Demand-Driven Training for youth employment programs build job-relevant skills valued by employers and useful for self-employment by offering both pre-employment skills development and some form of on-the- job training.
Despite the prevalence of female entrepreneurs in developing countries, recent research suggests that women do not benefit from loans and grants in the same way that men do, leading to questions about the value of offering financial services to female entrepreneurs. Researchers re-examined data from previous studies in Ghana, India, and Sri Lanka to measure the impact of credit and cash grant variations on micro-enterprise profits in households where women were the only entrepreneurs and in households where other members also had a business.
Youth in Central America face overwhelming challenges. In addition to poorly funded schools, inadequate access to secondary and tertiary education, and limited opportunities for employment, youth in El Salvador also confront epidemic levels of violence and a gang problem that challenge their day to day decision making process.
What happens when youth age out of the financial products they have taken up? Without successful migration strategies, the oft-discussed social and business case for youth propositions cannot be realized.
This global review is part of the thought leadership component of the Credit Suisse Financial Education for Girls (CSFEG) program. The purpose of this work is to provide recommendations regarding the design, implementation and research on programs for adolescent girls aged 10 to 18 that aim to contribute to their economic empowerment by containing a financial education component. Presented here are the findings from research into selected, highlighting key financial education program models.
In the context of global concerns about the economic exclusion of youth, efforts to facilitate youth access to decent jobs and financial services have become a development priority. This is particularly the case in the Middle East and North Africa (MENA) region, where continued growth of the youth population has exacerbated pressures on education systems and labor markets. This has contributed to poor labor market outcomes for young people, increasingly characterized by high unemployment, underemployment and informality.
This paper provides a comprehensive and objective overview of the current landscape of economic citizenship education for children and youth. Economic citizenship education is a holistic approach to financial education, complementing it with a focus on life skills and livelihoods. The paper includes the most important theoretical insights, principles, and frameworks. In addition, it provides an overview of the key players and current initiatives focusing on economic citizenship education for children and youth.

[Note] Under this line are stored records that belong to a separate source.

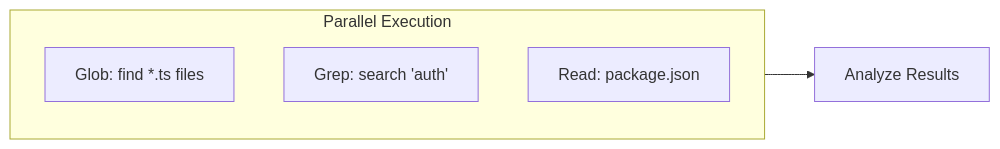
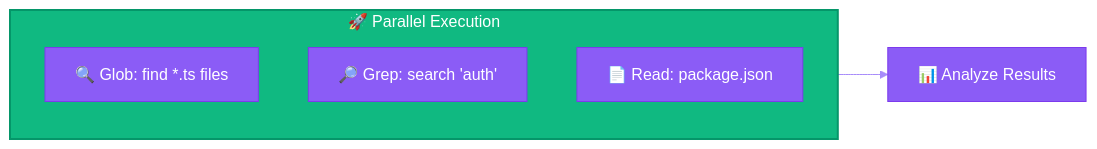
One commit to ThibautMelen/agentic-ai-systems changed the third of 5 diagrams in patterns/03-parallel-tool-calling.md. Above: the diagram before and after it, drawn with Mermaid. The commit also changed other lines of this file and 7 other files, not shown here.

First line of the commit message:
style(diagrams): add vibrant colors to all Mermaid diagrams

````diff
--- a/patterns/03-parallel-tool-calling.md
+++ b/patterns/03-parallel-tool-calling.md
@@ -107,10 +119,13 @@
 ```mermaid
+%%{init: {'theme': 'base', 'themeVariables': { 'primaryColor': '#8b5cf6', 'primaryTextColor': '#ffffff', 'primaryBorderColor': '#7c3aed', 'lineColor': '#a78bfa'}}}%%
 flowchart LR
-    subgraph Parallel["Parallel Execution"]
-        G1[Glob: find *.ts files]
-        G2[Grep: search 'auth']
-        G3[Read: package.json]
+    subgraph Parallel["🚀 Parallel Execution"]
+        G1[🔍 Glob: find *.ts files]
+        G2[🔎 Grep: search 'auth']
+        G3[📄 Read: package.json]
     end
 
-    Parallel --> Analyze[Analyze Results]
+    Parallel --> Analyze[📊 Analyze Results]
+
+    style Parallel fill:#10b981,stroke:#059669,stroke-width:2px,color:#ffffff
 ```
````
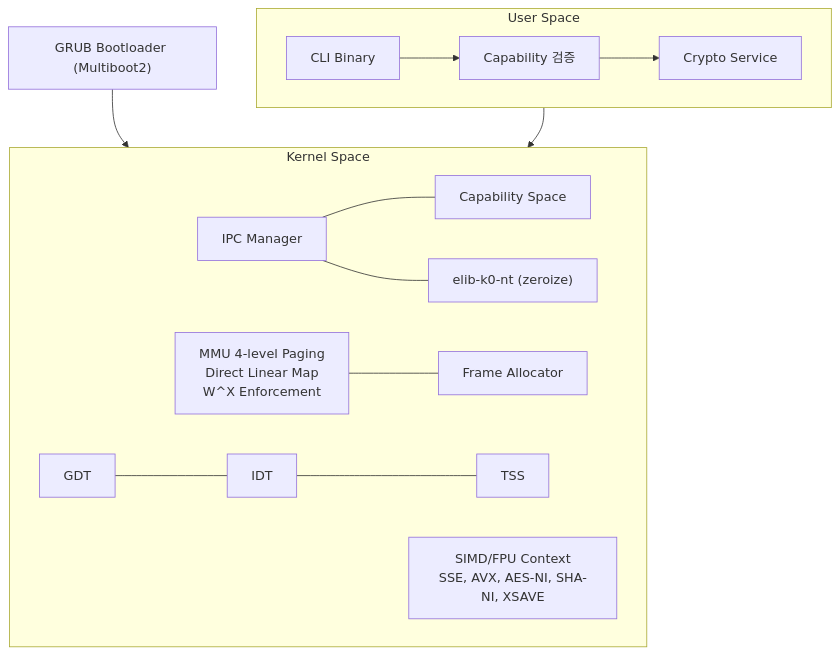
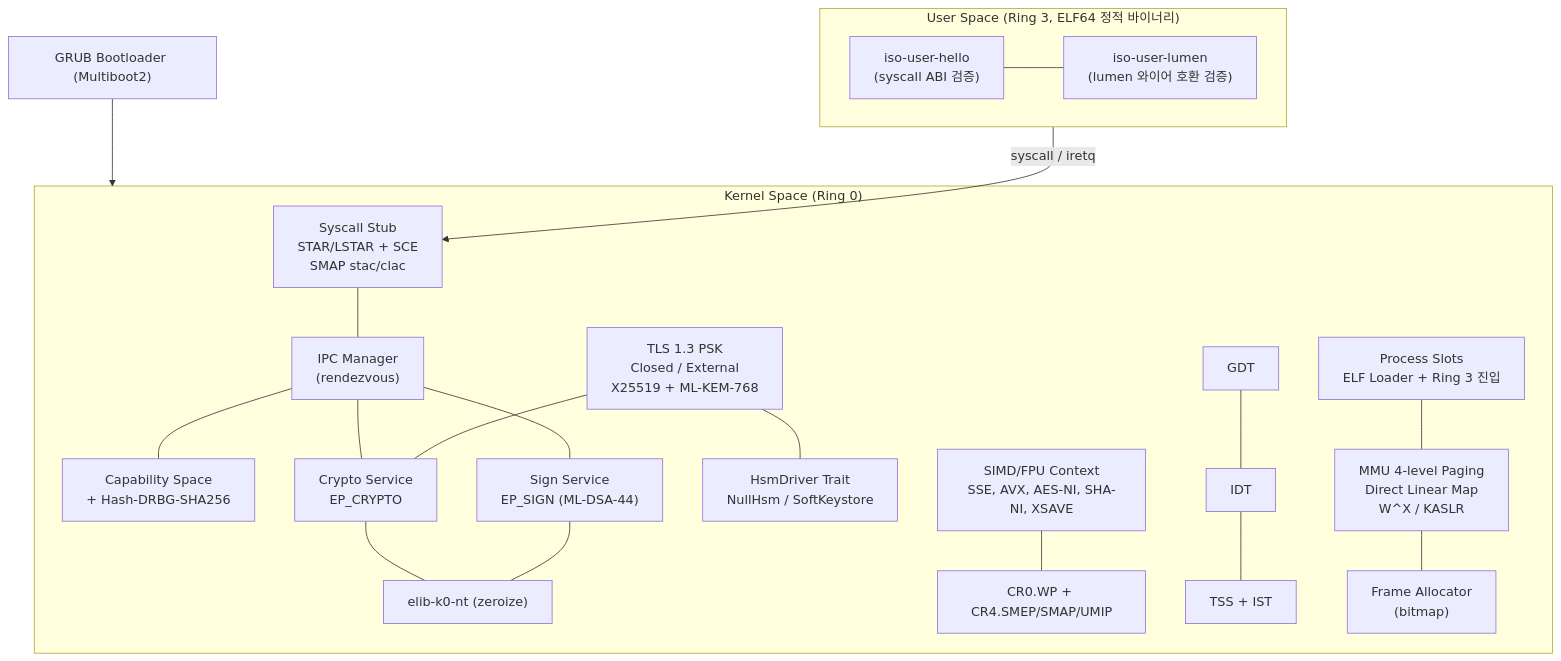
Before and after one commit to Quant-Off/iso-light-k0: the first of 4 diagrams in INTRODUCTION.md, drawn with Mermaid. The commit also changed other lines of this file and 3 other files, not shown here.

Commit message:
문서 및 메타 파일 정리 - `INTRODUCTION.md` Phase 1 반영 (HSM 추상화, TLS PSK, EP_SIGN, syscall ABI 표 보강) - `README.md`/`README_EN.md` 제목 ISO-LIGHT-K0 로 통일 - `CLAUDE.md` 중복 프로젝트 가이드 제거 (GSD 관리 섹션만 유지) - `.gitignore` `.claude/` 추가 - `.planning/PROJECT.md` Phase 1 완료 반영

````diff
--- a/INTRODUCTION.md
+++ b/INTRODUCTION.md
@@ -18,30 +20,44 @@
 ```mermaid
 flowchart TB
     GRUB["GRUB Bootloader (Multiboot2)"]
 
-    subgraph User["User Space"]
-        CLI["CLI Binary"]
-        CapV["Capability 검증"]
-        Crypto["Crypto Service"]
-        CLI --> CapV --> Crypto
+    subgraph User["User Space (Ring 3, ELF64 정적 바이너리)"]
+        Hello["iso-user-hello<br/>(syscall ABI 검증)"]
+        Lumen["iso-user-lumen<br/>(lumen 와이어 호환 검증)"]
+        Hello --- Lumen
     end
 
-    subgraph Kernel["Kernel Space"]
-        IPC["IPC Manager"]
-        CapSpace["Capability Space"]
+    subgraph Kernel["Kernel Space (Ring 0)"]
+        Syscall["Syscall Stub<br/>STAR/LSTAR + SCE<br/>SMAP stac/clac"]
+        IPC["IPC Manager<br/>(rendezvous)"]
+        CapSpace["Capability Space<br/>+ Hash-DRBG-SHA256"]
+        Crypto["Crypto Service<br/>EP_CRYPTO"]
+        Sign["Sign Service<br/>EP_SIGN (ML-DSA-44)"]
+        TLS["TLS 1.3 PSK<br/>Closed / External<br/>X25519 + ML-KEM-768"]
+        HSM["HsmDriver Trait<br/>NullHsm / SoftKeystore"]
+        Process["Process Slots<br/>ELF Loader + Ring 3 진입"]
         Zeroize["elib-k0-nt (zeroize)"]
-        MMU["MMU 4-level Paging<br/>Direct Linear Map<br/>W^X Enforcement"]
+        MMU["MMU 4-level Paging<br/>Direct Linear Map<br/>W^X / KASLR"]
         SIMD["SIMD/FPU Context<br/>SSE, AVX, AES-NI, SHA-NI, XSAVE"]
+        SecBits["CR0.WP + CR4.SMEP/SMAP/UMIP"]
         GDT["GDT"]
         IDT["IDT"]
-        TSS["TSS"]
-        Alloc["Frame Allocator"]
+        TSS["TSS + IST"]
+        Alloc["Frame Allocator<br/>(bitmap)"]
+        Syscall --- IPC
         IPC --- CapSpace
-        IPC --- Zeroize
+        IPC --- Crypto
+        IPC --- Sign
+        Crypto --- Zeroize
+        Sign --- Zeroize
+        TLS --- HSM
+        TLS --- Crypto
+        Process --- MMU
         MMU --- Alloc
+        SIMD --- SecBits
         GDT --- IDT --- TSS
     end
 
     GRUB --> Kernel
-    User --> Kernel
+    User -- "syscall / iretq" --> Syscall
 ```
````
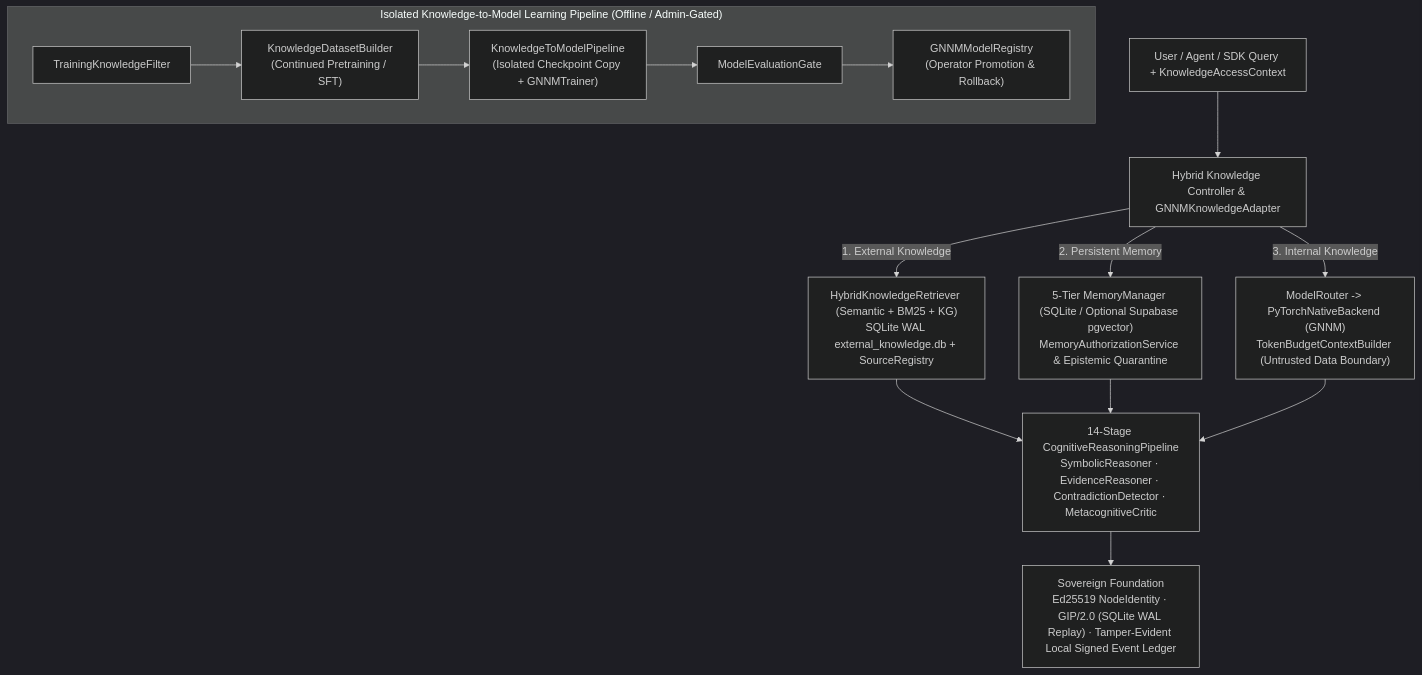
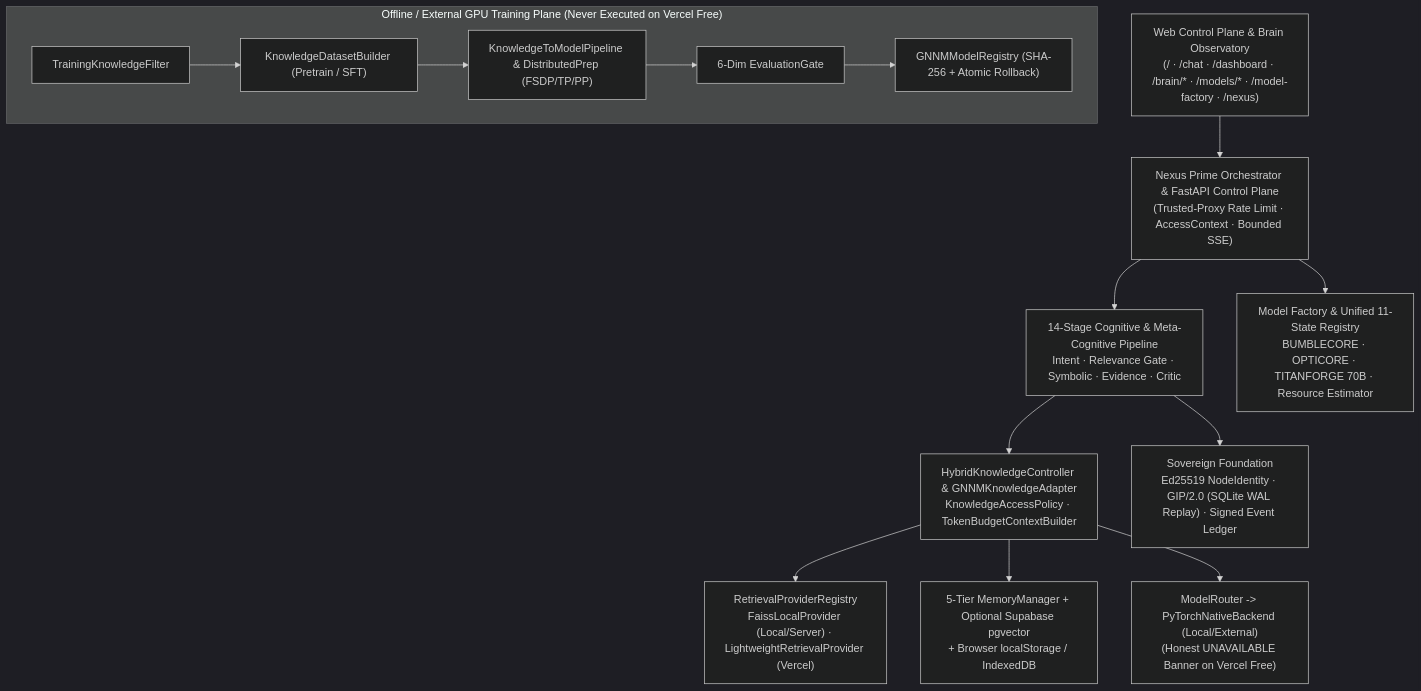
One commit to hoed/gajahmada-ai changed the first of 5 diagrams in README.md. Above: the diagram before and after it, drawn with Mermaid (dark theme). The commit also changed other lines of this file and 20 other files, not shown here.

Commit message:
update architecture and evolution

````diff
--- a/README.md
+++ b/README.md
@@ -75,18 +78,21 @@
 ```mermaid
 flowchart TD
-    Q["User / Agent / SDK Query + KnowledgeAccessContext"] --> HKC["Hybrid Knowledge Controller & GNNMKnowledgeAdapter"]
+    UI["Web Control Plane & Brain Observatory<br/>(/ · /chat · /dashboard · /brain/* · /models/* · /model-factory · /nexus)"]
+    UI --> NX["Nexus Prime Orchestrator & FastAPI Control Plane<br/>(Trusted-Proxy Rate Limit · AccessContext · Bounded SSE)"]
 
-    HKC -->|"1. External Knowledge"| EXT["HybridKnowledgeRetriever (Semantic + BM25 + KG)<br/>SQLite WAL external_knowledge.db + SourceRegistry"]
-    HKC -->|"2. Persistent Memory"| MEM["5-Tier MemoryManager (SQLite / Optional Supabase pgvector)<br/>MemoryAuthorizationService & Epistemic Quarantine"]
-    HKC -->|"3. Internal Knowledge"| INT["ModelRouter -> PyTorchNativeBackend (GNNM)<br/>TokenBudgetContextBuilder (Untrusted Data Boundary)"]
+    NX --> COG["14-Stage Cognitive & Meta-Cognitive Pipeline<br/>Intent · Relevance Gate · Symbolic · Evidence · Critic"]
+    NX --> MF["Model Factory & Unified 11-State Registry<br/>BUMBLECORE · OPTICORE · TITANFORGE 70B · Resource Estimator"]
 
-    EXT & MEM & INT --> COG["14-Stage CognitiveReasoningPipeline<br/>SymbolicReasoner · EvidenceReasoner · ContradictionDetector · MetacognitiveCritic"]
+    COG --> HKC["HybridKnowledgeController & GNNMKnowledgeAdapter<br/>KnowledgeAccessPolicy · TokenBudgetContextBuilder"]
+    HKC --> PROV["RetrievalProviderRegistry<br/>FaissLocalProvider (Local/Server) · LightweightRetrievalProvider (Vercel)"]
+    HKC --> MEM["5-Tier MemoryManager + Optional Supabase pgvector<br/>+ Browser localStorage / IndexedDB"]
+    HKC --> MR["ModelRouter -> PyTorchNativeBackend (Local/External)<br/>(Honest UNAVAILABLE Banner on Vercel Free)"]
 
-    subgraph ISOLATED["Isolated Knowledge-to-Model Learning Pipeline (Offline / Admin-Gated)"]
-        FILT["TrainingKnowledgeFilter"] --> DSB["KnowledgeDatasetBuilder<br/>(Continued Pretraining / SFT)"]
-        DSB --> TRN["KnowledgeToModelPipeline<br/>(Isolated Checkpoint Copy + GNNMTrainer)"]
-        TRN --> GATE["ModelEvaluationGate"] --> REG["GNNMModelRegistry<br/>(Operator Promotion & Rollback)"]
+    subgraph ISOLATED["Offline / External GPU Training Plane (Never Executed on Vercel Free)"]
+        FILT["TrainingKnowledgeFilter"] --> DSB["KnowledgeDatasetBuilder (Pretrain / SFT)"]
+        DSB --> TRN["KnowledgeToModelPipeline & DistributedPrep (FSDP/TP/PP)"]
+        TRN --> GATE["6-Dim EvaluationGate"] --> REG["GNNMModelRegistry (SHA-256 + Atomic Rollback)"]
     end
 
-    COG --> SEC["Sovereign Foundation<br/>Ed25519 NodeIdentity · GIP/2.0 (SQLite WAL Replay) · Tamper-Evident Local Signed Event Ledger"]
+    COG --> SEC["Sovereign Foundation<br/>Ed25519 NodeIdentity · GIP/2.0 (SQLite WAL Replay) · Signed Event Ledger"]
 ```
````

Child & Youth Finance International (CYFI) started on its mission to empower all children and youth worldwide by supporting them in realizing their potential as full economic citizens in 2011. CYFI developed its model of economic citizenship together with leading academics, multilaterals, and experts in the field. Economic citizenship empowers children and youth and builds their capabilities to be successful in life through three building blocks: financial education, social and livelihoods education, and financial inclusion.
Today, a large part of your life occurs online. When you share photos on Instagram or via SnapChat, transfer money to your friends through mobile apps or shop online for a new pair of sneakers or jeans; it all happens digitally. With the world rapidly moving towards digitalization, new exciting opportunities are continually being created and become available to us all. Nevertheless, it is important that you know more about these new opportunities and are aware of the challenges they may bring.
The United Nation’s Development Agenda 2030 has put forward an ambitious set of Sustainable Development Goals (SDGs) to guide global development over the coming 15 years. The objective of this network brief is to demonstrate how the implementation of an economic citizenship strategy for children and youth can contribute to the achievement of many of the SDGs and corresponding sub-targets. In particular, financial inclusion and Economic Citizenship Education (ECE) for children and youth have a significant link to SDG #1, 3, 4, 5, 8, 10, 11 and 16.
This guide has been developed for leading national and international financial institutions that are, or are considering, developing financial payment products for minors. It is intended to help decision makers and product owners understand some of the responsibilities and risks associated with this market.